[Front-end code edit data]

★ ★ ★ ★ ★

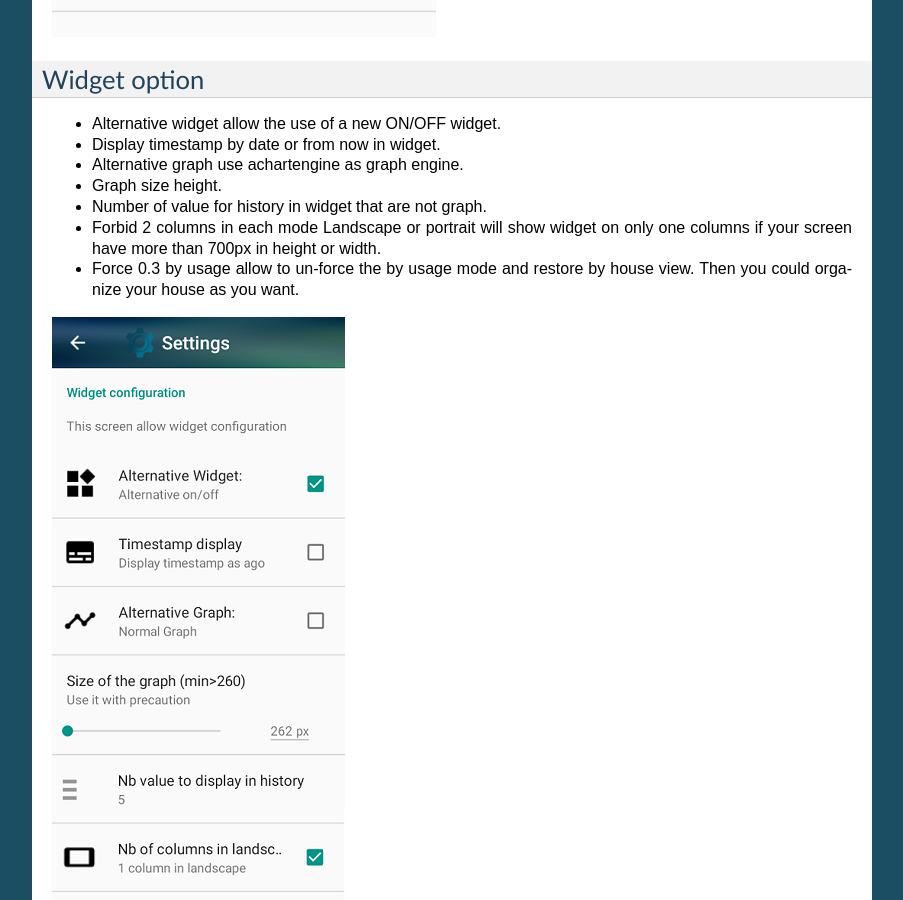
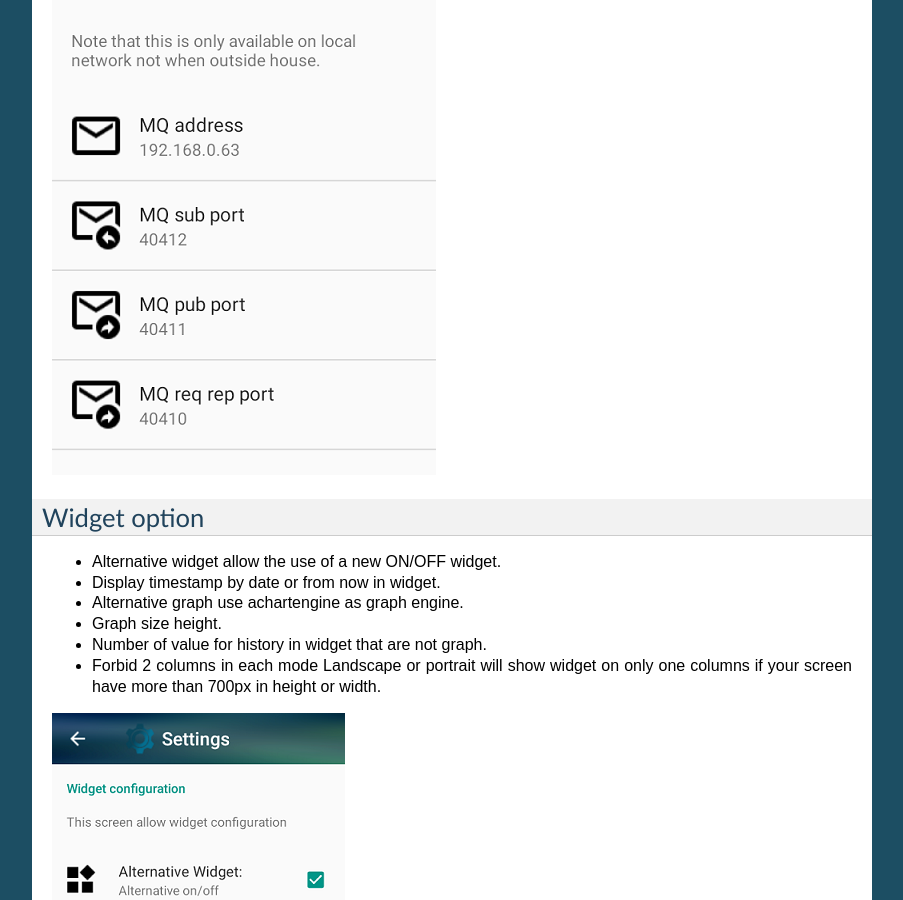
Before and after one commit to domogik/domodroid-doc, a Sphinx documentation site: the page built from docs/end_user/Options.txt, in a window 1280 px wide and 900 px high, scrolled down 3952 px. Shown: the whole window, without its empty margins (198-1101 px from the left). Built offline with Sphinx 7.4.7, drawn with Linux system fonts in a browser that asks for light colours; pages that are not in the unit, such as notebooks, are missing from menus; some of the changed text lies outside the part shown.

Commit message:
Update option image

```diff
--- a/docs/end_user/Options.txt
+++ b/docs/end_user/Options.txt
@@ -49,7 +48,6 @@ Widget option
 * Graph size height.
 * Number of value for history in widget that are not graph.
 * Forbid 2 columns in each mode Landscape or portrait will show widget on only one columns if your screen have more than 700px in height or width.
-* Force 0.3 by usage allow to un-force the by usage mode and restore by house view. Then you could organize your house as you want.
 
 .. image:: image/En_widget_option.png
 
```
Also changed, not shown: other parts of docs/end_user/Options.txt (+1 -1 lines), docs/end_user/image/En_server_option.png, docs/end_user/image/En_server_option1.png (deleted).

★ ★ ★ ★ ★

TO DO
Leave out the images and copy every record above exactly.

TASK RESPONSE
Before and after one commit to domogik/domodroid-doc, a Sphinx documentation site: the page built from docs/end_user/Options.txt, in a window 1280 px wide and 900 px high, scrolled down 3952 px. Shown: the whole window, without its empty margins (198-1101 px from the left). Built offline with Sphinx 7.4.7, drawn with Linux system fonts in a browser that asks for light colours; pages that are not in the unit, such as notebooks, are missing from menus; some of the changed text lies outside the part shown.

Commit message:
Update option image

```diff
--- a/docs/end_user/Options.txt
+++ b/docs/end_user/Options.txt
@@ -49,7 +48,6 @@ Widget option
 * Graph size height.
 * Number of value for history in widget that are not graph.
 * Forbid 2 columns in each mode Landscape or portrait will show widget on only one columns if your screen have more than 700px in height or width.
-* Force 0.3 by usage allow to un-force the by usage mode and restore by house view. Then you could organize your house as you want.
 
 .. image:: image/En_widget_option.png
 
```
Also changed, not shown: other parts of docs/end_user/Options.txt (+1 -1 lines), docs/end_user/image/En_server_option.png, docs/end_user/image/En_server_option1.png (deleted).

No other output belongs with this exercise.